┏━━

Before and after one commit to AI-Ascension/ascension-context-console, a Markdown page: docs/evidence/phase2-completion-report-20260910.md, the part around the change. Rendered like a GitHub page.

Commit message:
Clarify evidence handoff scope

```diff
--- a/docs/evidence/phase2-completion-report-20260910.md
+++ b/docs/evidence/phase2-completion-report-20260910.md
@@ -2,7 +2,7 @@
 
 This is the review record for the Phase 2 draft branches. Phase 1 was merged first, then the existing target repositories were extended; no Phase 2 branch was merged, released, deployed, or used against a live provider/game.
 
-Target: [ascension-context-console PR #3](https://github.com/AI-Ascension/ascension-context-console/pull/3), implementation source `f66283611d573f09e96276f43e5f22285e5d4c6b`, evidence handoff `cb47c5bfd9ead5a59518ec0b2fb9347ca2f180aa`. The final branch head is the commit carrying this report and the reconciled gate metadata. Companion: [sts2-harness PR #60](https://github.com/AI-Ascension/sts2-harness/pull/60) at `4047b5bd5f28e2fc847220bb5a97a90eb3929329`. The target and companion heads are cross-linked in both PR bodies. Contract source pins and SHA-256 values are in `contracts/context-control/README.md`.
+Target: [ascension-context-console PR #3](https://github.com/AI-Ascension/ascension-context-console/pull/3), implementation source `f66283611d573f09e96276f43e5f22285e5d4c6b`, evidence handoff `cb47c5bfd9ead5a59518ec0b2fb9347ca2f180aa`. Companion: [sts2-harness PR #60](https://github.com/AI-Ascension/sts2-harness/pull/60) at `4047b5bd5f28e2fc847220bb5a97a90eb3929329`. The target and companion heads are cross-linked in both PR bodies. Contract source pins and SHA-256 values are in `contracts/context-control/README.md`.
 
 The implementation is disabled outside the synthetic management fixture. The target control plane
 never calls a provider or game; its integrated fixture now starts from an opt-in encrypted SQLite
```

┗━━

* _Exercise objective_
Down to the last line, reproduce the entries above precisely.

* _Solution for this exercise_
Before and after one commit to AI-Ascension/ascension-context-console, a Markdown page: docs/evidence/phase2-completion-report-20260910.md, the part around the change. Rendered like a GitHub page.

Commit message:
Clarify evidence handoff scope

```diff
--- a/docs/evidence/phase2-completion-report-20260910.md
+++ b/docs/evidence/phase2-completion-report-20260910.md
@@ -2,7 +2,7 @@
 
 This is the review record for the Phase 2 draft branches. Phase 1 was merged first, then the existing target repositories were extended; no Phase 2 branch was merged, released, deployed, or used against a live provider/game.
 
-Target: [ascension-context-console PR #3](https://github.com/AI-Ascension/ascension-context-console/pull/3), implementation source `f66283611d573f09e96276f43e5f22285e5d4c6b`, evidence handoff `cb47c5bfd9ead5a59518ec0b2fb9347ca2f180aa`. The final branch head is the commit carrying this report and the reconciled gate metadata. Companion: [sts2-harness PR #60](https://github.com/AI-Ascension/sts2-harness/pull/60) at `4047b5bd5f28e2fc847220bb5a97a90eb3929329`. The target and companion heads are cross-linked in both PR bodies. Contract source pins and SHA-256 values are in `contracts/context-control/README.md`.
+Target: [ascension-context-console PR #3](https://github.com/AI-Ascension/ascension-context-console/pull/3), implementation source `f66283611d573f09e96276f43e5f22285e5d4c6b`, evidence handoff `cb47c5bfd9ead5a59518ec0b2fb9347ca2f180aa`. Companion: [sts2-harness PR #60](https://github.com/AI-Ascension/sts2-harness/pull/60) at `4047b5bd5f28e2fc847220bb5a97a90eb3929329`. The target and companion heads are cross-linked in both PR bodies. Contract source pins and SHA-256 values are in `contracts/context-control/README.md`.
 
 The implementation is disabled outside the synthetic management fixture. The target control plane
 never calls a provider or game; its integrated fixture now starts from an opt-in encrypted SQLite
```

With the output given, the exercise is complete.